◆ **Assigned task**: Tally the lines of the entries in which the string "numbers" occurs, and say only how many.

########

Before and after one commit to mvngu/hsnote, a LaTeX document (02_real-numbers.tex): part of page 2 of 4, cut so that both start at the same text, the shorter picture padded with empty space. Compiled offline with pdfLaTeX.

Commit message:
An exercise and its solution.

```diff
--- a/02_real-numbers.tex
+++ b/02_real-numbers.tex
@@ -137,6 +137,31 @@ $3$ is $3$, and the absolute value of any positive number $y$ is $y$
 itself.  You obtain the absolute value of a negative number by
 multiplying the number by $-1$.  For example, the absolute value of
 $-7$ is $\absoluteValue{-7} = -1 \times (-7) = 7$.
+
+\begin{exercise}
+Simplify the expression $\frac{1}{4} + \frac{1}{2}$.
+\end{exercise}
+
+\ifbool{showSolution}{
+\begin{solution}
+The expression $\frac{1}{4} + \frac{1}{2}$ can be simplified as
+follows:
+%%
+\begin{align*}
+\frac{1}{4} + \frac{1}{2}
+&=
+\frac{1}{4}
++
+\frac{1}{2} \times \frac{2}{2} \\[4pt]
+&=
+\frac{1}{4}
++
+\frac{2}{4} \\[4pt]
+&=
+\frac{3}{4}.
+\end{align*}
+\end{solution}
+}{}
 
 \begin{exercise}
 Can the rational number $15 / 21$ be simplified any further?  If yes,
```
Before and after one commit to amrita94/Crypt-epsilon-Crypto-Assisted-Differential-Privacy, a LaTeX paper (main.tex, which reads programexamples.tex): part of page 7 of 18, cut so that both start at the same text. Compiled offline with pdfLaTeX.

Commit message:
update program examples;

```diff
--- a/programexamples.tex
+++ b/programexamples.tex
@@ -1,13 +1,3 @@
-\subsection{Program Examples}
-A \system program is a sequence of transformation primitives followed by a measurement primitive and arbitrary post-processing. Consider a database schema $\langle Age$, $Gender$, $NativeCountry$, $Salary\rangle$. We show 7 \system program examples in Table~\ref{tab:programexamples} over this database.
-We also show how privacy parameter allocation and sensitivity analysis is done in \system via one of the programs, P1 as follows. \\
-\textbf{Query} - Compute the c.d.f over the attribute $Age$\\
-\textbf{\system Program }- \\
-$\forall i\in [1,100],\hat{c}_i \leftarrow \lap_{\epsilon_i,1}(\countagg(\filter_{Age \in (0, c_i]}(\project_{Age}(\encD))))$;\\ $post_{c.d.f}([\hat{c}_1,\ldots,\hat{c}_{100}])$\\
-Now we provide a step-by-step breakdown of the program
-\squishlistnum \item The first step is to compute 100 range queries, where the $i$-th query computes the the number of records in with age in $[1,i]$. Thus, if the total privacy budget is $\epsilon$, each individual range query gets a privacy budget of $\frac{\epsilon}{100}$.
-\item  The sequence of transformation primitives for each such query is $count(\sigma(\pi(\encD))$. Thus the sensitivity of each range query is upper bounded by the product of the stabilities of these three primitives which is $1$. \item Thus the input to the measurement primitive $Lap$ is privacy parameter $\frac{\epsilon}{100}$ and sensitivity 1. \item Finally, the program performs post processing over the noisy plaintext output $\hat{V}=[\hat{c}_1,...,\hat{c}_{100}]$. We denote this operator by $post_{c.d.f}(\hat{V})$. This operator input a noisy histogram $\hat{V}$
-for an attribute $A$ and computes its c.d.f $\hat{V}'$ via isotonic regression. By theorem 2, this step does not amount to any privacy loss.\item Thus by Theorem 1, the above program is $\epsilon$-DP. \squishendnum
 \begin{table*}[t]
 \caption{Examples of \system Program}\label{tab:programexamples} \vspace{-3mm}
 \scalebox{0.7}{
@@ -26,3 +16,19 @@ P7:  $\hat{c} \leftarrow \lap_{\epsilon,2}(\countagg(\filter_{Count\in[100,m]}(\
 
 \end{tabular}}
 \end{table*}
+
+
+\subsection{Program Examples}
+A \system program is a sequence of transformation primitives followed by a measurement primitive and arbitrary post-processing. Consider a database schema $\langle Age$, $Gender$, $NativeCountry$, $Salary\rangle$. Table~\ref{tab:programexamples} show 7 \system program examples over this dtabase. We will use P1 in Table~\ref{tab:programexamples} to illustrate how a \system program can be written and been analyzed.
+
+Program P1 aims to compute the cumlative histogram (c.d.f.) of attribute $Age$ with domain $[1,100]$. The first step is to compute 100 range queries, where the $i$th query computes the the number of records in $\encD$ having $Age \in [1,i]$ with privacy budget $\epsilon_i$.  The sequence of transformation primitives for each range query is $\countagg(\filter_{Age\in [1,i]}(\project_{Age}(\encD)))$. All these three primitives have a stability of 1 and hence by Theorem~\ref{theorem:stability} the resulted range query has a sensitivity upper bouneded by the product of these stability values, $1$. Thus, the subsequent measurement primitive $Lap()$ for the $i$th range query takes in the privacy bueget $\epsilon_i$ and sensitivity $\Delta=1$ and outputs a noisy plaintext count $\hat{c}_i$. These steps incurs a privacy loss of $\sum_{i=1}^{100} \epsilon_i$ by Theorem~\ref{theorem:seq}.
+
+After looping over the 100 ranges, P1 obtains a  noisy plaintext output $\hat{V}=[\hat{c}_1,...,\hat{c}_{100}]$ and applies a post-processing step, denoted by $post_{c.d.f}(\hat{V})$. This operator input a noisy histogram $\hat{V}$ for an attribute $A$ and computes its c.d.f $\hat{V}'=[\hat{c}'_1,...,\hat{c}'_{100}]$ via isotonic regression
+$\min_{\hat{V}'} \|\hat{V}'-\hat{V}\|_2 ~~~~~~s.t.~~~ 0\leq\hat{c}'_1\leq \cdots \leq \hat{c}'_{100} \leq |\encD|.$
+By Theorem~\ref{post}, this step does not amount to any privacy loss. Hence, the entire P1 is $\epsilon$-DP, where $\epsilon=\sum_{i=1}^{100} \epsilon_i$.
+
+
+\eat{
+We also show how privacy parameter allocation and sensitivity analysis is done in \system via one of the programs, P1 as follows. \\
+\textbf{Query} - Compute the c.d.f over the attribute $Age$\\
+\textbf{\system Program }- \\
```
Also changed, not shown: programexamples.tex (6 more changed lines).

########

◆ **Response area**: 3